Hearing this, Jesus was amazed and said to those following Him, “I assure you: I have not found anyone in Israel with so great a faith!”
What if Jesus were amazed at some positive attribute you demonstrated? What if He said, “I marvel at the compassion Susan is demonstrating to her co-worker” or “Look at the perseverance Eric exhibits during this time of trial!”
In the Gospels, we sometimes find Jesus surprised by the opposite—the lack of faith of those around Him, especially by those who had heard Him teach and perform miracles.
Returning to His hometown of Nazareth, Jesus marveled at their unbelief (see Mark 6:6). Among His fellow Jews, Jesus was amazed that—despite the testimony of John the Baptist, His miracles, and the Scriptures—they still refused to believe in Him (see John 5:30-47).
The quantity of faith isn’t what concerned Jesus. Even a “mustard seed” of faith was sufficient (Matthew 17:20). It was the quality of faith that sees Jesus (and God the Father) as the appropriate object of that trust. Jesus even honored the desperate, honest plea of a father for his son: “I do believe! Help my unbelief” (see Mark 9:17-29).
In this passage from Matthew (and parallel story in Luke), however, we see an unlikely candidate who becomes the cause of Jesus’ surprise and object of his praise: a Roman Centurion. Why was this man an unlikely candidate and what about his faith caused Jesus to marvel?
Let’s consider three factors.
The Centurion’s Background
A centurion was a career military officer in the Roman army who was in charge of about 100 men. The Jewish people generally hated the Roman military for their occupying presence in their land and considered them unclean Gentiles. Similarly, the Romans often looked down on and despised those under their authority.
Why did this outsider come to Jesus? You’d think it more likely that a fellow Jew who believed in Jesus as the promised Messiah would demonstrate the kind of faith we see here. Yet, this Roman centurion didn’t allow any of these factors from his background to keep him from seeking out Jesus.
The Centurion’s Posture and Attitude
This very powerful man, representing the greatest empire of the world, came to Jesus and addressed Him as “Lord,” a respectful title (not a profession of divinity here, but a title of respect).
The humility of this man is seen in his declaration of unworthiness to have Jesus come into his house. Perhaps he was being sensitive to Jewish traditions of not entering a Gentile home, but he postured himself as undeserving. Once again, we see the Lord is near the humble and contrite in heart.
The Centurion’s Belief in Jesus’ Power and Authority
Perhaps here, we find the most astounding characteristic of all. Though this man was probably not steeped in the Scripture and teachings of the Jews, his confident assertion demonstrated a faith purer, simpler, and more Christ-honoring than theirs.

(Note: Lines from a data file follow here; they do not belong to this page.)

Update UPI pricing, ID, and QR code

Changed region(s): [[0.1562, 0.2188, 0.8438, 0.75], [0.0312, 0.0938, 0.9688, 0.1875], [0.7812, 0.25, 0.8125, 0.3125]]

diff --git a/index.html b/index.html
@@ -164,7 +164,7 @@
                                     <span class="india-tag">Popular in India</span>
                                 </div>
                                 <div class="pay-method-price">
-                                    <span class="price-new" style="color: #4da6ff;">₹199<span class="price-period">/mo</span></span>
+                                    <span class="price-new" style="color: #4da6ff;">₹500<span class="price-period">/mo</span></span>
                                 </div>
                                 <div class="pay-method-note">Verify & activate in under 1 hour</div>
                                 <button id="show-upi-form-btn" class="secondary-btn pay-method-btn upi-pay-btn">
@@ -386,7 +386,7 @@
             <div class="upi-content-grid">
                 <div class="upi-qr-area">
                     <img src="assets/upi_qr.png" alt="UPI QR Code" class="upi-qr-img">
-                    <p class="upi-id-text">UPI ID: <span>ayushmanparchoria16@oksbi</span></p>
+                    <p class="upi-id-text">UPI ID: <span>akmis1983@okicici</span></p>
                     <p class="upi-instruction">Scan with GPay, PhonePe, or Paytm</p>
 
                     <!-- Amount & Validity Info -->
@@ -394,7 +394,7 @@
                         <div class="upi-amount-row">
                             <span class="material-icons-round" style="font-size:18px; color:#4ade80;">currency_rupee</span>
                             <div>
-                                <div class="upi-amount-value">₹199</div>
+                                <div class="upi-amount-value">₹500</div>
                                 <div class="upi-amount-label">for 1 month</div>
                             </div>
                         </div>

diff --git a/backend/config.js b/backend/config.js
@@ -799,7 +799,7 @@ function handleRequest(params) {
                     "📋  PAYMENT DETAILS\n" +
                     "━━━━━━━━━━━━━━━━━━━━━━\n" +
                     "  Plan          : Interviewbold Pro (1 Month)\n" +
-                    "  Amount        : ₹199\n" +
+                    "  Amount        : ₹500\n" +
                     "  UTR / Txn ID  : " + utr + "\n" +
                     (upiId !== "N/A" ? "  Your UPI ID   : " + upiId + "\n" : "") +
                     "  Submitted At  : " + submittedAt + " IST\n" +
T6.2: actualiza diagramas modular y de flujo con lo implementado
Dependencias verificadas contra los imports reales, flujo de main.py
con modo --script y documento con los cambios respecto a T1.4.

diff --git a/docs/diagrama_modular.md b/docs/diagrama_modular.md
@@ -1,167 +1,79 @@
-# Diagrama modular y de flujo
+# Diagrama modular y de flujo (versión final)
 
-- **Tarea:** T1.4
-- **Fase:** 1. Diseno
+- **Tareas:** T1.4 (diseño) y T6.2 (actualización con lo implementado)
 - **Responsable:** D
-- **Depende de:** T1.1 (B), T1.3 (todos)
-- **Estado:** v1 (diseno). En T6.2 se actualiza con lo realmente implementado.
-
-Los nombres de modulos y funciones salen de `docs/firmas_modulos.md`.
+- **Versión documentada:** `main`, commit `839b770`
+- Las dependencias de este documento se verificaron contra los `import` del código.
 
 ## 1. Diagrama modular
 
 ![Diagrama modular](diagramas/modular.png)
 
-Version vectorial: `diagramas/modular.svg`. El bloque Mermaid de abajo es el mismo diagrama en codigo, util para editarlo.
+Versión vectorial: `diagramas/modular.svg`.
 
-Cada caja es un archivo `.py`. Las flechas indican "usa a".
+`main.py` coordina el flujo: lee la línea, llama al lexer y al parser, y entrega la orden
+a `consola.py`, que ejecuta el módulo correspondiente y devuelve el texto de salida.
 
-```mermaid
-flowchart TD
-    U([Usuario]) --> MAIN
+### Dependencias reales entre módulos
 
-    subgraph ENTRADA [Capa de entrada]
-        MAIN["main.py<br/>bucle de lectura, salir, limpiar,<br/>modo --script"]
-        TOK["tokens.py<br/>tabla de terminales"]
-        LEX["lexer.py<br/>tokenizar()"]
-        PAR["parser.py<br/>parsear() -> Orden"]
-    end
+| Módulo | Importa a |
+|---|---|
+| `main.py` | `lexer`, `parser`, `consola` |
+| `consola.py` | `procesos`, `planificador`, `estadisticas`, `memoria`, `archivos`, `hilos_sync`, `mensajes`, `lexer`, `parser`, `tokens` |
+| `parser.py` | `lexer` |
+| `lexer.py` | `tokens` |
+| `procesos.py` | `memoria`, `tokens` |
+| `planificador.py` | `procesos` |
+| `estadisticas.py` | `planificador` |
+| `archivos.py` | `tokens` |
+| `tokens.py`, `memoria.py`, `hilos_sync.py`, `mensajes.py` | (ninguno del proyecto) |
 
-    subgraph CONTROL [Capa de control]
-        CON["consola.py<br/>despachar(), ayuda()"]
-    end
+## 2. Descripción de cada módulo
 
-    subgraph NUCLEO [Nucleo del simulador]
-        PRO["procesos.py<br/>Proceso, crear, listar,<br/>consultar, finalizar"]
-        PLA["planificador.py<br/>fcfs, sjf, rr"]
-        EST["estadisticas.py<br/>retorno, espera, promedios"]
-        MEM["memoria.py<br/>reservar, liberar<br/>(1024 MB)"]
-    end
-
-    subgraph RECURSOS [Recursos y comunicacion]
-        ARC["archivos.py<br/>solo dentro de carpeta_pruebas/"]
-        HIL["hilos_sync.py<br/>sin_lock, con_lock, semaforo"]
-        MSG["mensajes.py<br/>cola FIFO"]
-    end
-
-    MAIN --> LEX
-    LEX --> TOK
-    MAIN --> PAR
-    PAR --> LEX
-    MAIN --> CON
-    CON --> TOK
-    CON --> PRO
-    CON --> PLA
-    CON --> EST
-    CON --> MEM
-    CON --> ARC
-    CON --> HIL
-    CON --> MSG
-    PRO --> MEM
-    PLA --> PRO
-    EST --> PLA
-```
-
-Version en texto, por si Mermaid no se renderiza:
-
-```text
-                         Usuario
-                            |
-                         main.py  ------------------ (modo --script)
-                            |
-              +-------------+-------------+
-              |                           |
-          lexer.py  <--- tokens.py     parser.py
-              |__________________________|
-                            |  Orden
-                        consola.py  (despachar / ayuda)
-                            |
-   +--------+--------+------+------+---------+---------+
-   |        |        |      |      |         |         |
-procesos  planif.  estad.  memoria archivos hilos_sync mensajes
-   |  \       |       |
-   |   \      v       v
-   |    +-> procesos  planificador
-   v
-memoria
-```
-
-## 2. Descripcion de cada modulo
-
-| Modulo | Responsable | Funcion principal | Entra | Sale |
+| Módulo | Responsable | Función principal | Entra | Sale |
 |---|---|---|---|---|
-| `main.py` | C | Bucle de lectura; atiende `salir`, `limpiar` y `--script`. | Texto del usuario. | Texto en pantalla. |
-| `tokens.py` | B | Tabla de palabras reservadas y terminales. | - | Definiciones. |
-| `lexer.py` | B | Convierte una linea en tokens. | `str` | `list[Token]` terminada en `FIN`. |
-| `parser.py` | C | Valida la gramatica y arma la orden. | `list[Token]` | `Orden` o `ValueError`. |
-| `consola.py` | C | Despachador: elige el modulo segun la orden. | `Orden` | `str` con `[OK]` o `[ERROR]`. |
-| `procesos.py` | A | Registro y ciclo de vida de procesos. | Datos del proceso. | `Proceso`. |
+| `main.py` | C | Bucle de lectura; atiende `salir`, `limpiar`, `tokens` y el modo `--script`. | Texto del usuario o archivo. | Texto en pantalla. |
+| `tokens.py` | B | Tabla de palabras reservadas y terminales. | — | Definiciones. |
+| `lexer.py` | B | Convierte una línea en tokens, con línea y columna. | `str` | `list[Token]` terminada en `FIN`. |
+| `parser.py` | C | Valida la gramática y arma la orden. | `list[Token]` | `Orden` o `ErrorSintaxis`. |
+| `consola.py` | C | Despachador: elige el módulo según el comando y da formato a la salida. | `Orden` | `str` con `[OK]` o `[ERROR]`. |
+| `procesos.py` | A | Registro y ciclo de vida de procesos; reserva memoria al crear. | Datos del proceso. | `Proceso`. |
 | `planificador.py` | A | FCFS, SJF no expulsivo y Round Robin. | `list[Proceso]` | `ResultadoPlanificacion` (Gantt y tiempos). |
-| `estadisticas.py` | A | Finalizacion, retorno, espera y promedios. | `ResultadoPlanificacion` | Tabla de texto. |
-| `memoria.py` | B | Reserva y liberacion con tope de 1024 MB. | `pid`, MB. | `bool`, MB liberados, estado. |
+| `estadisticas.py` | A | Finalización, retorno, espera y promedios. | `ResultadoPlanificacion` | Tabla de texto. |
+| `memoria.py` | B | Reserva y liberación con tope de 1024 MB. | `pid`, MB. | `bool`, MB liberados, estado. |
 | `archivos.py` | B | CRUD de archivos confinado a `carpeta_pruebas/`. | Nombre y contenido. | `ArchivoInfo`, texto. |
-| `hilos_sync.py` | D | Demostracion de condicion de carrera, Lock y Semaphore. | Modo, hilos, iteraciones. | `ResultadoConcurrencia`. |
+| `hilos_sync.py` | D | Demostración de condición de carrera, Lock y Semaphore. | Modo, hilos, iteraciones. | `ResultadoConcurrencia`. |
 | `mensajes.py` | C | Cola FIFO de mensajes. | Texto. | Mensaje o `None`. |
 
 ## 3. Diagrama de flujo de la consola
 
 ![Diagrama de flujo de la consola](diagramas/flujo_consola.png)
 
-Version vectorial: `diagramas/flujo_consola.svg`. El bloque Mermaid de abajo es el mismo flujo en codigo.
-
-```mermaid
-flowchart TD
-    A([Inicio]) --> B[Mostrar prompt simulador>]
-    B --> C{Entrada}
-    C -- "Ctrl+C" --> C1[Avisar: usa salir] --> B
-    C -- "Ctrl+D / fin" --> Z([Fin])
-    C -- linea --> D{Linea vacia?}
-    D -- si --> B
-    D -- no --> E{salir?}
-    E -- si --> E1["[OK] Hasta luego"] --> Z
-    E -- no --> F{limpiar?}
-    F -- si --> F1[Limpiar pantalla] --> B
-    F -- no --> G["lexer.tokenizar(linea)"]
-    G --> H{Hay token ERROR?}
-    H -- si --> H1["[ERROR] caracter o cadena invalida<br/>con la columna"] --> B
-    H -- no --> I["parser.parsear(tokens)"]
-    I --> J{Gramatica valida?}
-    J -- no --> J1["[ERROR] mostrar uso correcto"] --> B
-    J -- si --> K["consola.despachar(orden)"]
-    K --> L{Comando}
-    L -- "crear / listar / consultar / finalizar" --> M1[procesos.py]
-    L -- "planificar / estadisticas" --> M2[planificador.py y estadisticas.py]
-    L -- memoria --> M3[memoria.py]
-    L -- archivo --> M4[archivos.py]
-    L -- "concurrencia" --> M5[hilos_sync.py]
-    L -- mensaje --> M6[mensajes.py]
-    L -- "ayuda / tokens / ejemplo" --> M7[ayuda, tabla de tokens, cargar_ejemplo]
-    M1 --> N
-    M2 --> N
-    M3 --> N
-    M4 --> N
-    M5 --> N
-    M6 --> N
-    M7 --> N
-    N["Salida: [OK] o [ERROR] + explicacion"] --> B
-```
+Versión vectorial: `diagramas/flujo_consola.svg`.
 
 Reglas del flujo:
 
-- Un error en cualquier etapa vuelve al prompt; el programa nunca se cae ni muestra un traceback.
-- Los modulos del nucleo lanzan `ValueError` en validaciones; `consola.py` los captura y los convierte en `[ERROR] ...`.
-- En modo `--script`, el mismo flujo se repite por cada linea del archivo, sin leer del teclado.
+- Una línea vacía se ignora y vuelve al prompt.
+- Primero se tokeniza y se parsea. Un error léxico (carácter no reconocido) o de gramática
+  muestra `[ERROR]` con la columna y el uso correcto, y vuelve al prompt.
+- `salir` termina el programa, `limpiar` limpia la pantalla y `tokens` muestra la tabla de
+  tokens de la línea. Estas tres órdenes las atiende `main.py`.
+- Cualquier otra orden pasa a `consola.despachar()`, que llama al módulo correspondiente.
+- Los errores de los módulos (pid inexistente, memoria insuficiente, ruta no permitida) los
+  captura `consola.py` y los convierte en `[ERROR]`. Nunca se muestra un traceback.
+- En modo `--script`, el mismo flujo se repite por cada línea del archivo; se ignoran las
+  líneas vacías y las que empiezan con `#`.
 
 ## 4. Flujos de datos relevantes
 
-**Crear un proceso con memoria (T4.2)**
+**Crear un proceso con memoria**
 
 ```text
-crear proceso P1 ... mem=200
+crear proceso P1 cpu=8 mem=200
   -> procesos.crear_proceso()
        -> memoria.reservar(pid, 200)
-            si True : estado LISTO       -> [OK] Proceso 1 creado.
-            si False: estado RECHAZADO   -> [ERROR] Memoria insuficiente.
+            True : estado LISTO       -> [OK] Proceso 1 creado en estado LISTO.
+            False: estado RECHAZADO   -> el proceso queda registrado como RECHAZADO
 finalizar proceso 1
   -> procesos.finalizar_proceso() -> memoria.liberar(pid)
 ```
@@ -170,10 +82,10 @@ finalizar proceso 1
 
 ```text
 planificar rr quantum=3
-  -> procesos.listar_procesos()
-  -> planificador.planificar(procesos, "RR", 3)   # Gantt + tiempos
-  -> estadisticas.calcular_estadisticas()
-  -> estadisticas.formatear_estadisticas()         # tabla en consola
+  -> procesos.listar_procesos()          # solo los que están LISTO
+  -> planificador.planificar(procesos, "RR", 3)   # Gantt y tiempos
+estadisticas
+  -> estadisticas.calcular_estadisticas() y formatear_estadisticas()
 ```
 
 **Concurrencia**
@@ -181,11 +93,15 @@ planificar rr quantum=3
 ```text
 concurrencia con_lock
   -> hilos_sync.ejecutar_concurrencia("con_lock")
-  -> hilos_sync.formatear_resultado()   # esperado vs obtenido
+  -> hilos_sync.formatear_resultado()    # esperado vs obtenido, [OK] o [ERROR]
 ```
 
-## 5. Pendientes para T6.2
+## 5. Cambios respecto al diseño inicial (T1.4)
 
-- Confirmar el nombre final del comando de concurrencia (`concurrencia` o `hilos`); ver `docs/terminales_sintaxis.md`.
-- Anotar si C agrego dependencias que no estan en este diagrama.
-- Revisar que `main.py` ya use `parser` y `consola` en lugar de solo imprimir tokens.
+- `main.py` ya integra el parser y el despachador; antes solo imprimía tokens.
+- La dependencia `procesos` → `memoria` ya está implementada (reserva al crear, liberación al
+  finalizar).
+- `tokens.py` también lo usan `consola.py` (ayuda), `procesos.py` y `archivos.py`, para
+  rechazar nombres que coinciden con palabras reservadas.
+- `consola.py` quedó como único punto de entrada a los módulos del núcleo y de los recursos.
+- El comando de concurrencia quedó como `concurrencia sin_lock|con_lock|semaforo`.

It was unnecessary for Jesus to go to his house and heal his servant. The centurion said, “I too am a man under authority, having soldiers under my command. I say to this one, ‘Go!’ and he goes; and to another, ‘Come!’ and he comes; and to my slave, ‘Do this!’ and he does it” (Matthew 8:9).
Do you see the analogy he drew? He was a man under authority, so that when he commanded those in his charge, he spoke with an authority that was ultimately vested in him by Caesar and the Roman Empire.
Similarly, when Jesus speaks and acts, He does so as One vested with the authority and power of God.
The centurion, of course, wasn’t speaking from the perspective of a mature Christology, but he was saying that Jesus’ relationship with God is such that when Jesus speaks, God speaks. Jesus has authority and power derived from God.
Given the centurion’s background and understanding, we too should marvel at this simple, penetrating faith. How can this man be an example to us? Reflect on the questions below to see how his amazing faith may apply to us today.
- Is there anything from your history or background preventing you from whole-heartedly pursuing Jesus? Past failures, lack of credentials, anything that makes you feel like an “outsider”? None of these should keep you from trusting Jesus in every area of life.
- Regardless of how powerful or successful you are (or aren’t), do you have a posture of submission in relation to Jesus? What do others observe in you—a spirit of pride or humility? Do you need Jesus desperately or are you confident in your own resources? “The sacrifice pleasing to God is a broken spirit. God, You will not despise a broken and humbled heart” (Psalm 51:17).
- Regardless of what you profess to believe, do you live as if Jesus has authority over all things and can be trusted? What would you worry about less if you really believed this? What do you need to surrender to Him today to demonstrate your faith in His authority and power?